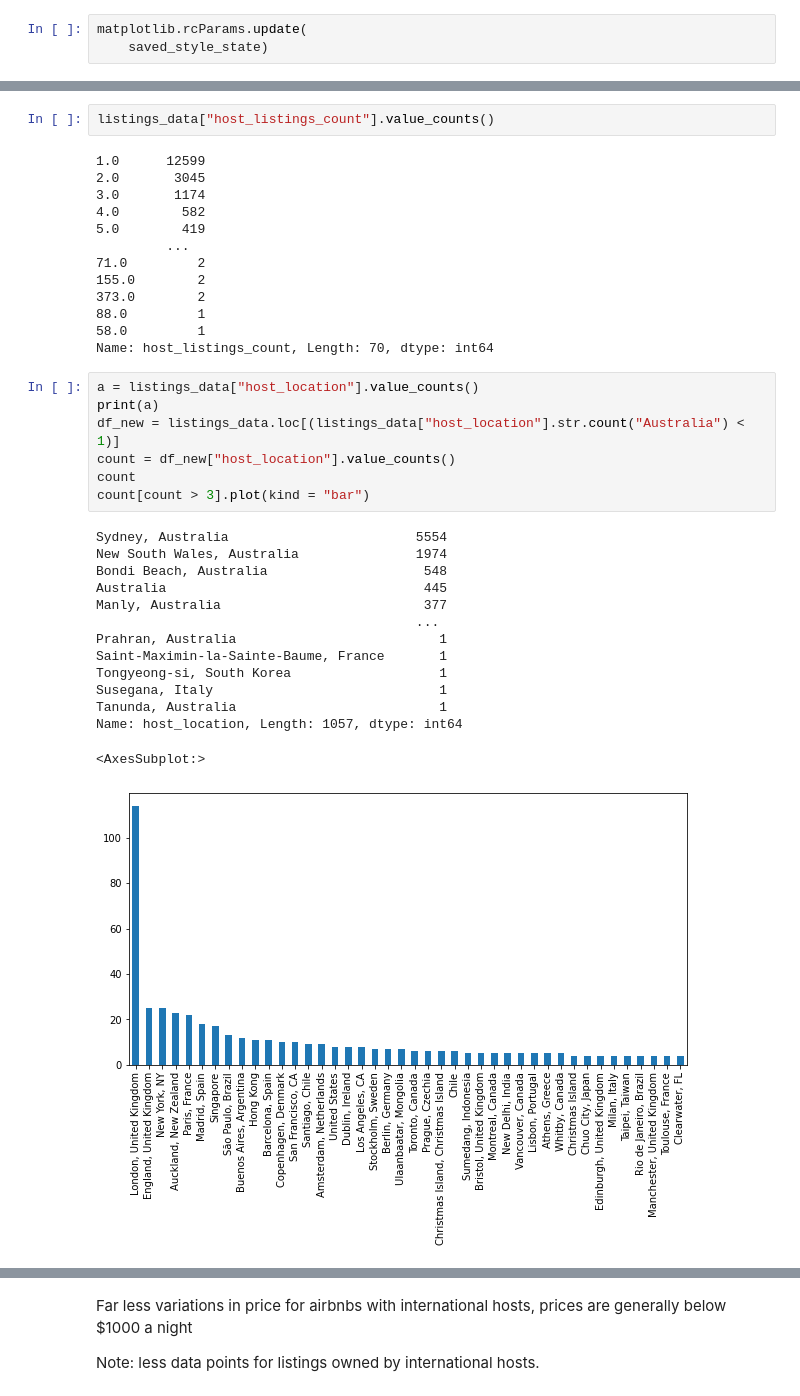
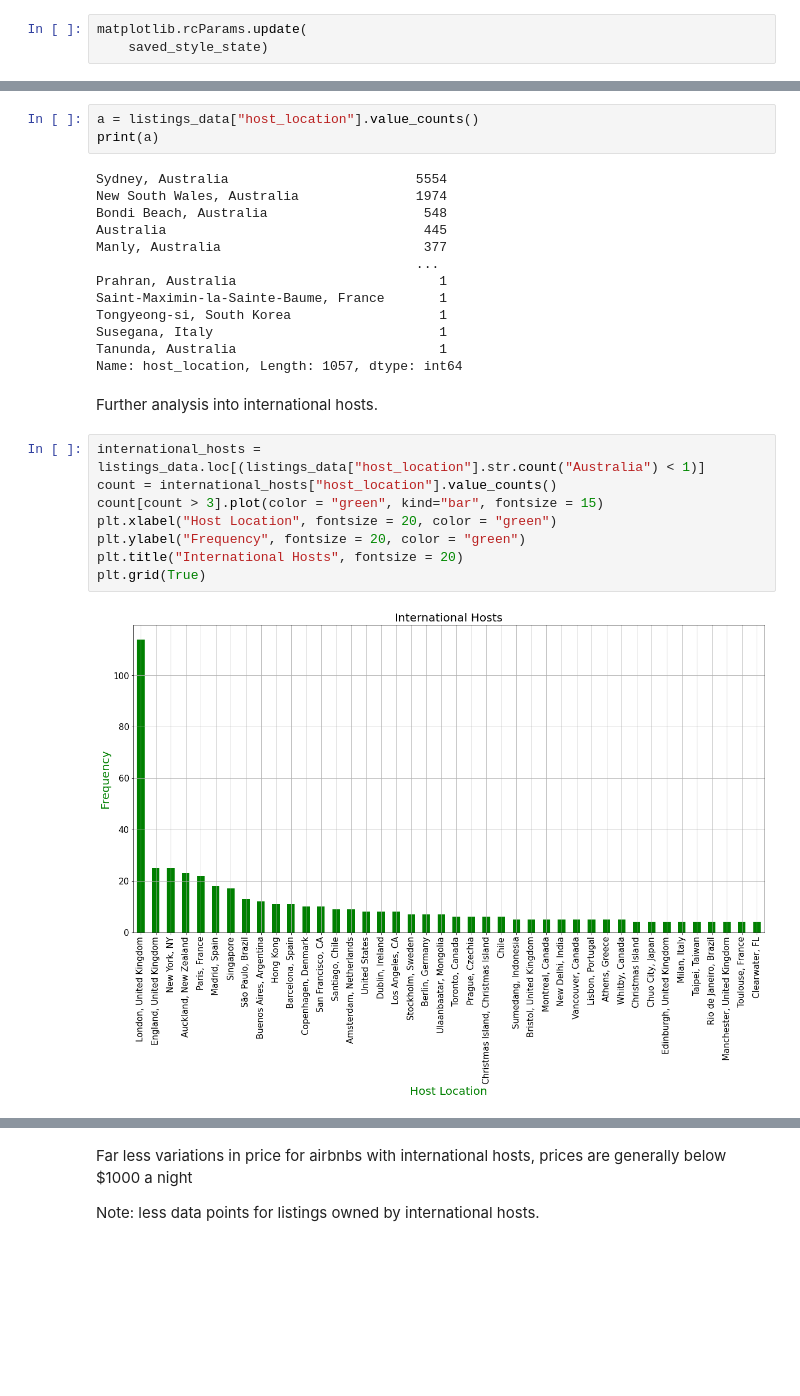
Before and after one commit to oliviajxiao/data_project, a Jupyter notebook: Interesting.ipynb, the cells around one changed output, grey strips where cells are left out. Cells and saved outputs as stored; diff of their text form; blank space fills up the shorter version.

Commit message:
Data Project

```diff
--- a/Interesting.ipynb
+++ b/Interesting.ipynb
@@ -94,38 +81,29 @@ Many hosts have multiple listings: "With time, however, the risk is that the mor
-# %%
-listings_data["host_listings_count"].value_counts()
-# %% [output]
-1.0      12599
-2.0       3045
-3.0       1174
-4.0        582
-5.0        419
-         ...
-71.0         2
-155.0        2
-373.0        2
-88.0         1
-58.0         1
-Name: host_listings_count, Length: 70, dtype: int64
+# %%
+a = listings_data["host_location"].value_counts()
+print(a)
+# %% [output]
+Sydney, Australia                        5554
+New South Wales, Australia               1974
+Bondi Beach, Australia                    548
+Australia                                 445
+Manly, Australia                          377
+                                         ...
+Prahran, Australia                          1
+Saint-Maximin-la-Sainte-Baume, France       1
+Tongyeong-si, South Korea                   1
+Susegana, Italy                             1
+Tanunda, Australia                          1
+Name: host_location, Length: 1057, dtype: int64
+# %% [markdown]
+Further analysis into international hosts.
 # %%
-a = listings_data["host_location"].value_counts()
-print(a)
-df_new = listings_data.loc[(listings_data["host_location"].str.count("Australia") < 1)]
-count = df_new["host_location"].value_counts()
-count
-count[count > 3].plot(kind = "bar")
+international_hosts = listings_data.loc[(listings_data["host_location"].str.count("Australia") < 1)]
+count = international_hosts["host_location"].value_counts()
+count[count > 3].plot(color = "green", kind="bar", fontsize = 15)
+plt.xlabel("Host Location", fontsize = 20, color = "green")
+plt.ylabel("Frequency", fontsize = 20, color = "green")
+plt.title("International Hosts", fontsize = 20)
+plt.grid(True)
 # %% [output]
-Sydney, Australia                        5554
-New South Wales, Australia               1974
-Bondi Beach, Australia                    548
-Australia                                 445
-Manly, Australia                          377
-                                         ...
-Prahran, Australia                          1
-Saint-Maximin-la-Sainte-Baume, France       1
-Tongyeong-si, South Korea                   1
-Susegana, Italy                             1
-Tanunda, Australia                          1
-Name: host_location, Length: 1057, dtype: int64
-<AxesSubplot:>
-[figure, old version]
+[figure, new version]
 # %% [markdown]
```
Also changed, not shown: parts of 22 cells of this notebook, 2 other files.
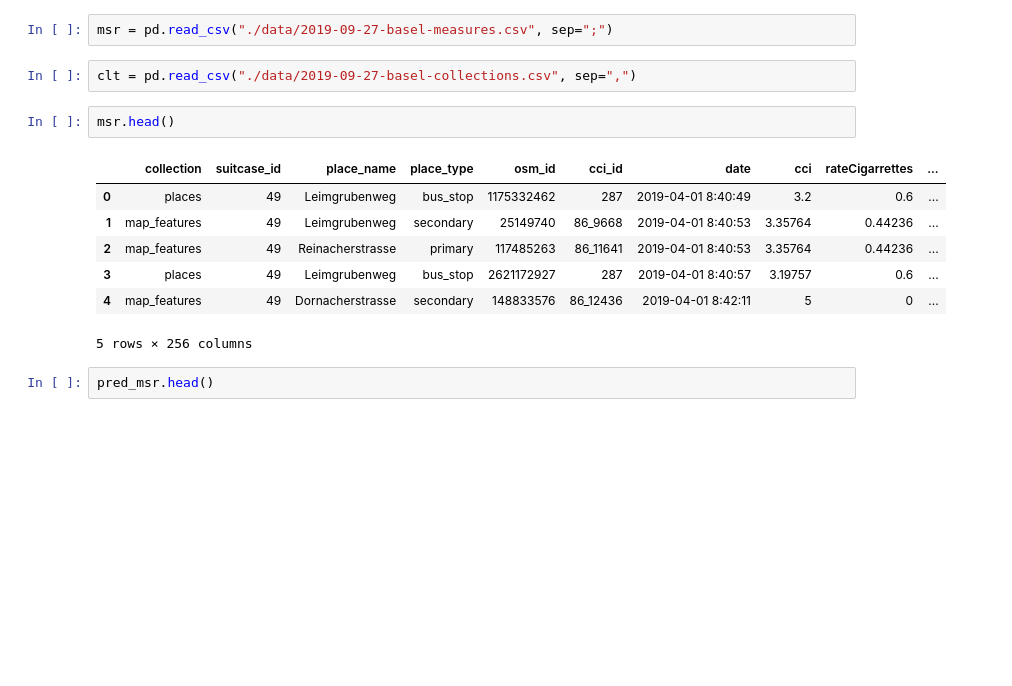
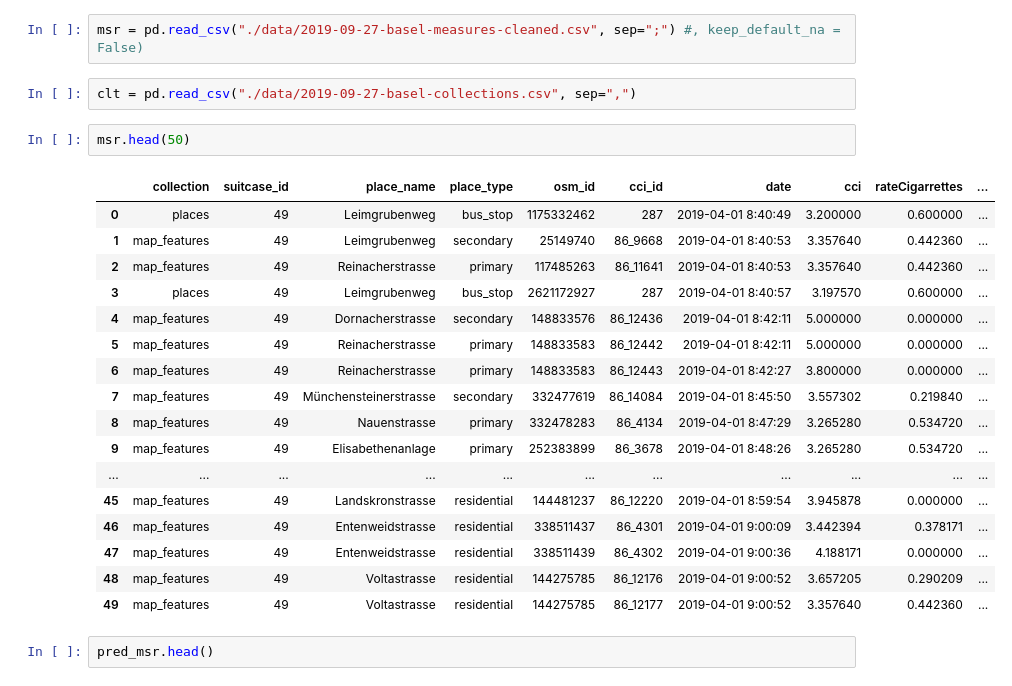
Before and after one commit to jeremiasbaur/SmartCleanCityHackZurich19, a Jupyter notebook: data_exploration_mf.ipynb, the cells around one changed output. Cells and saved outputs as stored; diff of their text form; blank space fills up the shorter version.

```diff
--- a/data_exploration_mf.ipynb
+++ b/data_exploration_mf.ipynb
@@ -12,19 +19,29 @@ os.getcwd()
 # %%
 pred_msr = pd.read_csv("./data/2019-09-27-basel-measures-prediction.csv", sep=";")
 # %%
-msr = pd.read_csv("./data/2019-09-27-basel-measures.csv", sep=";")
+msr = pd.read_csv("./data/2019-09-27-basel-measures-cleaned.csv", sep=";") #, keep_default_na = False)
 # %%
 clt = pd.read_csv("./data/2019-09-27-basel-collections.csv", sep=",")
 # %%
-msr.head()
+msr.head(50)
 # %% [output]
 |  | collection | suitcase_id | place_name | place_type | osm_id | cci_id | date | cci | rateCigarrettes | ... |
-| 0 | places | 49 | Leimgrubenweg | bus_stop | 1175332462 | 287 | 2019-04-01 8:40:49 | 3.2 | 0.6 | ... |
-| 1 | map_features | 49 | Leimgrubenweg | secondary | 25149740 | 86_9668 | 2019-04-01 8:40:53 | 3.35764 | 0.44236 | ... |
-| 2 | map_features | 49 | Reinacherstrasse | primary | 117485263 | 86_11641 | 2019-04-01 8:40:53 | 3.35764 | 0.44236 | ... |
-| 3 | places | 49 | Leimgrubenweg | bus_stop | 2621172927 | 287 | 2019-04-01 8:40:57 | 3.19757 | 0.6 | ... |
-| 4 | map_features | 49 | Dornacherstrasse | secondary | 148833576 | 86_12436 | 2019-04-01 8:42:11 | 5 | 0 | ... |
+| 0 | places | 49 | Leimgrubenweg | bus_stop | 1175332462 | 287 | 2019-04-01 8:40:49 | 3.200000 | 0.600000 | ... |
+| 1 | map_features | 49 | Leimgrubenweg | secondary | 25149740 | 86_9668 | 2019-04-01 8:40:53 | 3.357640 | 0.442360 | ... |
+| 2 | map_features | 49 | Reinacherstrasse | primary | 117485263 | 86_11641 | 2019-04-01 8:40:53 | 3.357640 | 0.442360 | ... |
+| 3 | places | 49 | Leimgrubenweg | bus_stop | 2621172927 | 287 | 2019-04-01 8:40:57 | 3.197570 | 0.600000 | ... |
+| 4 | map_features | 49 | Dornacherstrasse | secondary | 148833576 | 86_12436 | 2019-04-01 8:42:11 | 5.000000 | 0.000000 | ... |
+| 5 | map_features | 49 | Reinacherstrasse | primary | 148833583 | 86_12442 | 2019-04-01 8:42:11 | 5.000000 | 0.000000 | ... |
+| 6 | map_features | 49 | Reinacherstrasse | primary | 148833583 | 86_12443 | 2019-04-01 8:42:27 | 3.800000 | 0.000000 | ... |
+| 7 | map_features | 49 | Münchensteinerstrasse | secondary | 332477619 | 86_14084 | 2019-04-01 8:45:50 | 3.557302 | 0.219840 | ... |
+| 8 | map_features | 49 | Nauenstrasse | primary | 332478283 | 86_4134 | 2019-04-01 8:47:29 | 3.265280 | 0.534720 | ... |
+| 9 | map_features | 49 | Elisabethenanlage | primary | 252383899 | 86_3678 | 2019-04-01 8:48:26 | 3.265280 | 0.534720 | ... |
+| ... | ... | ... | ... | ... | ... | ... | ... | ... | ... | ... |
+| 45 | map_features | 49 | Landskronstrasse | residential | 144481237 | 86_12220 | 2019-04-01 8:59:54 | 3.945878 | 0.000000 | ... |
+| 46 | map_features | 49 | Entenweidstrasse | residential | 338511437 | 86_4301 | 2019-04-01 9:00:09 | 3.442394 | 0.378171 | ... |
+| 47 | map_features | 49 | Entenweidstrasse | residential | 338511439 | 86_4302 | 2019-04-01 9:00:36 | 4.188171 | 0.000000 | ... |
+| 48 | map_features | 49 | Voltastrasse | residential | 144275785 | 86_12176 | 2019-04-01 9:00:52 | 3.657205 | 0.290209 | ... |
+| 49 | map_features | 49 | Voltastrasse | residential | 144275785 | 86_12177 | 2019-04-01 9:00:52 | 3.357640 | 0.442360 | ... |
-5 rows × 256 columns
 # %%
 pred_msr.head()
 # %% [output]
```
Also changed, not shown: parts of 23 cells of this notebook, 1 other file.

= = =

▶ Exercise objective
The full listing above, duplicated exactly and without its pictures, is the answer.

▶ Solution for this task
Before and after one commit to oliviajxiao/data_project, a Jupyter notebook: Interesting.ipynb, the cells around one changed output, grey strips where cells are left out. Cells and saved outputs as stored; diff of their text form; blank space fills up the shorter version.

Commit message:
Data Project

```diff
--- a/Interesting.ipynb
+++ b/Interesting.ipynb
@@ -94,38 +81,29 @@ Many hosts have multiple listings: "With time, however, the risk is that the mor
-# %%
-listings_data["host_listings_count"].value_counts()
-# %% [output]
-1.0      12599
-2.0       3045
-3.0       1174
-4.0        582
-5.0        419
-         ...
-71.0         2
-155.0        2
-373.0        2
-88.0         1
-58.0         1
-Name: host_listings_count, Length: 70, dtype: int64
+# %%
+a = listings_data["host_location"].value_counts()
+print(a)
+# %% [output]
+Sydney, Australia                        5554
+New South Wales, Australia               1974
+Bondi Beach, Australia                    548
+Australia                                 445
+Manly, Australia                          377
+                                         ...
+Prahran, Australia                          1
+Saint-Maximin-la-Sainte-Baume, France       1
+Tongyeong-si, South Korea                   1
+Susegana, Italy                             1
+Tanunda, Australia                          1
+Name: host_location, Length: 1057, dtype: int64
+# %% [markdown]
+Further analysis into international hosts.
 # %%
-a = listings_data["host_location"].value_counts()
-print(a)
-df_new = listings_data.loc[(listings_data["host_location"].str.count("Australia") < 1)]
-count = df_new["host_location"].value_counts()
-count
-count[count > 3].plot(kind = "bar")
+international_hosts = listings_data.loc[(listings_data["host_location"].str.count("Australia") < 1)]
+count = international_hosts["host_location"].value_counts()
+count[count > 3].plot(color = "green", kind="bar", fontsize = 15)
+plt.xlabel("Host Location", fontsize = 20, color = "green")
+plt.ylabel("Frequency", fontsize = 20, color = "green")
+plt.title("International Hosts", fontsize = 20)
+plt.grid(True)
 # %% [output]
-Sydney, Australia                        5554
-New South Wales, Australia               1974
-Bondi Beach, Australia                    548
-Australia                                 445
-Manly, Australia                          377
-                                         ...
-Prahran, Australia                          1
-Saint-Maximin-la-Sainte-Baume, France       1
-Tongyeong-si, South Korea                   1
-Susegana, Italy                             1
-Tanunda, Australia                          1
-Name: host_location, Length: 1057, dtype: int64
-<AxesSubplot:>
-[figure, old version]
+[figure, new version]
 # %% [markdown]
```
Also changed, not shown: parts of 22 cells of this notebook, 2 other files.
Before and after one commit to jeremiasbaur/SmartCleanCityHackZurich19, a Jupyter notebook: data_exploration_mf.ipynb, the cells around one changed output. Cells and saved outputs as stored; diff of their text form; blank space fills up the shorter version.

```diff
--- a/data_exploration_mf.ipynb
+++ b/data_exploration_mf.ipynb
@@ -12,19 +19,29 @@ os.getcwd()
 # %%
 pred_msr = pd.read_csv("./data/2019-09-27-basel-measures-prediction.csv", sep=";")
 # %%
-msr = pd.read_csv("./data/2019-09-27-basel-measures.csv", sep=";")
+msr = pd.read_csv("./data/2019-09-27-basel-measures-cleaned.csv", sep=";") #, keep_default_na = False)
 # %%
 clt = pd.read_csv("./data/2019-09-27-basel-collections.csv", sep=",")
 # %%
-msr.head()
+msr.head(50)
 # %% [output]
 |  | collection | suitcase_id | place_name | place_type | osm_id | cci_id | date | cci | rateCigarrettes | ... |
-| 0 | places | 49 | Leimgrubenweg | bus_stop | 1175332462 | 287 | 2019-04-01 8:40:49 | 3.2 | 0.6 | ... |
-| 1 | map_features | 49 | Leimgrubenweg | secondary | 25149740 | 86_9668 | 2019-04-01 8:40:53 | 3.35764 | 0.44236 | ... |
-| 2 | map_features | 49 | Reinacherstrasse | primary | 117485263 | 86_11641 | 2019-04-01 8:40:53 | 3.35764 | 0.44236 | ... |
-| 3 | places | 49 | Leimgrubenweg | bus_stop | 2621172927 | 287 | 2019-04-01 8:40:57 | 3.19757 | 0.6 | ... |
-| 4 | map_features | 49 | Dornacherstrasse | secondary | 148833576 | 86_12436 | 2019-04-01 8:42:11 | 5 | 0 | ... |
+| 0 | places | 49 | Leimgrubenweg | bus_stop | 1175332462 | 287 | 2019-04-01 8:40:49 | 3.200000 | 0.600000 | ... |
+| 1 | map_features | 49 | Leimgrubenweg | secondary | 25149740 | 86_9668 | 2019-04-01 8:40:53 | 3.357640 | 0.442360 | ... |
+| 2 | map_features | 49 | Reinacherstrasse | primary | 117485263 | 86_11641 | 2019-04-01 8:40:53 | 3.357640 | 0.442360 | ... |
+| 3 | places | 49 | Leimgrubenweg | bus_stop | 2621172927 | 287 | 2019-04-01 8:40:57 | 3.197570 | 0.600000 | ... |
+| 4 | map_features | 49 | Dornacherstrasse | secondary | 148833576 | 86_12436 | 2019-04-01 8:42:11 | 5.000000 | 0.000000 | ... |
+| 5 | map_features | 49 | Reinacherstrasse | primary | 148833583 | 86_12442 | 2019-04-01 8:42:11 | 5.000000 | 0.000000 | ... |
+| 6 | map_features | 49 | Reinacherstrasse | primary | 148833583 | 86_12443 | 2019-04-01 8:42:27 | 3.800000 | 0.000000 | ... |
+| 7 | map_features | 49 | Münchensteinerstrasse | secondary | 332477619 | 86_14084 | 2019-04-01 8:45:50 | 3.557302 | 0.219840 | ... |
+| 8 | map_features | 49 | Nauenstrasse | primary | 332478283 | 86_4134 | 2019-04-01 8:47:29 | 3.265280 | 0.534720 | ... |
+| 9 | map_features | 49 | Elisabethenanlage | primary | 252383899 | 86_3678 | 2019-04-01 8:48:26 | 3.265280 | 0.534720 | ... |
+| ... | ... | ... | ... | ... | ... | ... | ... | ... | ... | ... |
+| 45 | map_features | 49 | Landskronstrasse | residential | 144481237 | 86_12220 | 2019-04-01 8:59:54 | 3.945878 | 0.000000 | ... |
+| 46 | map_features | 49 | Entenweidstrasse | residential | 338511437 | 86_4301 | 2019-04-01 9:00:09 | 3.442394 | 0.378171 | ... |
+| 47 | map_features | 49 | Entenweidstrasse | residential | 338511439 | 86_4302 | 2019-04-01 9:00:36 | 4.188171 | 0.000000 | ... |
+| 48 | map_features | 49 | Voltastrasse | residential | 144275785 | 86_12176 | 2019-04-01 9:00:52 | 3.657205 | 0.290209 | ... |
+| 49 | map_features | 49 | Voltastrasse | residential | 144275785 | 86_12177 | 2019-04-01 9:00:52 | 3.357640 | 0.442360 | ... |
-5 rows × 256 columns
 # %%
 pred_msr.head()
 # %% [output]
```
Also changed, not shown: parts of 23 cells of this notebook, 1 other file.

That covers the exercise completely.